“Now’s your opportunity!” David’s men whispered to him. “Today the Lord is telling you, ‘I will certainly put your enemy into your power, to do with as you wish.’” So David crept forward and cut off a piece of the hem of Saul’s robe.

1 Samuel 24:4 NLT

But David didn’t attack King Saul. Instead, he just cut off a corner of the king’s robe. Here David had this amazing opportunity to put an end to the man who was hunting them all, and he decided…to do nothing?! 

He said to his men, “The Lord forbid that I should do this to my lord the king. I shouldn’t attack the Lord’s anointed one, for the Lord himself has chosen him.” So David restrained his men and did not let them kill Saul.

1 Samuel 24:6-7 NLT

If you were with David, wouldn’t you at least ask for a vote? “Mr. David, sir, some of us were talking, and we think it might be a good idea to at least take Saul prisoner. You know, so we won’t have to worry about his 3,000 men killing us or anything.”

But David’s conscience told him otherwise. He knew that it was not his place to take revenge; it was God’s. And it was not weakness that had him do nothing against Saul–on the contrary, it probably took a lot of strength to restrain his men. In fact, it was the strongest choice he could have made.

If you find yourself in a situation like David’s–facing the unique opportunity to drop your enemy in their tracks, think about what David did. And consider these words from the Apostle Paul.

Never pay back evil with more evil.
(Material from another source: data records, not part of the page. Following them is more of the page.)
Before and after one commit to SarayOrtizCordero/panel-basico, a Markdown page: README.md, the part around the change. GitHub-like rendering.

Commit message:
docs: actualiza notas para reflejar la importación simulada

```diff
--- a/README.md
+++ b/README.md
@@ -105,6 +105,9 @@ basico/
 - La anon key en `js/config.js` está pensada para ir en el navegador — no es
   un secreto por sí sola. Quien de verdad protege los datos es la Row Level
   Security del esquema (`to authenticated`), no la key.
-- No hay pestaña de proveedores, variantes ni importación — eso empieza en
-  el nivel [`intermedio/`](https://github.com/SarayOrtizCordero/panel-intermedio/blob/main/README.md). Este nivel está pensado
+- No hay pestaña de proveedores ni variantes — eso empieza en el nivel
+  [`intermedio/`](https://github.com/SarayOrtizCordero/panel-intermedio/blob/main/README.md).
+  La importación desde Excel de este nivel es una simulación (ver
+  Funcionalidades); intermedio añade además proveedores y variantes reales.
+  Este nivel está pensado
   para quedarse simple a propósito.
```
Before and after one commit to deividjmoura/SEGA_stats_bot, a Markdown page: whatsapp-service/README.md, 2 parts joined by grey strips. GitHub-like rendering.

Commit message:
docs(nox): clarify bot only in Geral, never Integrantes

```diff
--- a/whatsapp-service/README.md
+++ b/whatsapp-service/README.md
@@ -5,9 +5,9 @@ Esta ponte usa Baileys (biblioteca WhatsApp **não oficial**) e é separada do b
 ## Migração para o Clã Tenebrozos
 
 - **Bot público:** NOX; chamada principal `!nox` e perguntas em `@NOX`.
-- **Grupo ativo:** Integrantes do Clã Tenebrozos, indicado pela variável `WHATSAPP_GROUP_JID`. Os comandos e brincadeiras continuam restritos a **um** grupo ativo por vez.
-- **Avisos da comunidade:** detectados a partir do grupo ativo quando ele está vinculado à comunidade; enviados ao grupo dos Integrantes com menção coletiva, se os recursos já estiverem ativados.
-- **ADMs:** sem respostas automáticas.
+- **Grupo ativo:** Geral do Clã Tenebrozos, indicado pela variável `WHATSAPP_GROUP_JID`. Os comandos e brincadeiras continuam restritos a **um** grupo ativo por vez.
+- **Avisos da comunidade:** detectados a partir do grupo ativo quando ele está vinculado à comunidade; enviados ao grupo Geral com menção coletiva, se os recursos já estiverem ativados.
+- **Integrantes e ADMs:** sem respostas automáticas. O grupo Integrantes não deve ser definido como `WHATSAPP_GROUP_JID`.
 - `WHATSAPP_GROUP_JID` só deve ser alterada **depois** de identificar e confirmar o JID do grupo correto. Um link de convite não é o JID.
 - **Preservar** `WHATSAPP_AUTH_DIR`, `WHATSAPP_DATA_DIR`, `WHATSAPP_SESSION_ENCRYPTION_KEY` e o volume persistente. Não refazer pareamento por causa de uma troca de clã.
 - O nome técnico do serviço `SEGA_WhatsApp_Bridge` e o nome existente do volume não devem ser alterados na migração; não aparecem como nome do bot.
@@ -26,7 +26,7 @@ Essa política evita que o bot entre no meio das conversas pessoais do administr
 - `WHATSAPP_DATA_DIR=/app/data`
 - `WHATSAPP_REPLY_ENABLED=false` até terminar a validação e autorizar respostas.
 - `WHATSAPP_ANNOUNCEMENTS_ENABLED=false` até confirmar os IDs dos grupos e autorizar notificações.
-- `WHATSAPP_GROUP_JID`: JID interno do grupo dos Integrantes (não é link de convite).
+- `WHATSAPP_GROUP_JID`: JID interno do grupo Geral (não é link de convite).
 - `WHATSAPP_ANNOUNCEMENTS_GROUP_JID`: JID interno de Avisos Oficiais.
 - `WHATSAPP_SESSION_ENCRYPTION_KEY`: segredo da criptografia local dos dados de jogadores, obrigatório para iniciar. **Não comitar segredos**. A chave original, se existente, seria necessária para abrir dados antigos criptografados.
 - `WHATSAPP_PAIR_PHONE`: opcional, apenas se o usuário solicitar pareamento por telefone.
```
Do things in such a way that everyone can see you are honorable.

Romans 12:17 NLT

Questions for Group Discussion

  • Why was David’s decision to do nothing to Saul the stronger one?
  • Have you had an opportunity like David’s? Have you ever had the opportunity to stick it to your enemy or rival just lobbed into your lap?
  • Is it always the stronger choice to do nothing? Aren’t there times when actually doing something might be better?

Challenge: For Example

It’s easy to speak in abstract terms. Let’s firm this idea up a bit.

Your challenge is to provide a real-life instance of this concept of strong inaction–besides the one in 1 Samuel 24. For example, in chess, it is often advisable not to capture a piece that has just taken one of yours, because it slows the progression of your offensive tactics.

  1. Find an example like the one above.
  2. Expound on it, explaining it in one paragraph.
  3. Write or print it on good looking paper with nice-looking lettering.
  4. Frame it and hang it somewhere to remind you.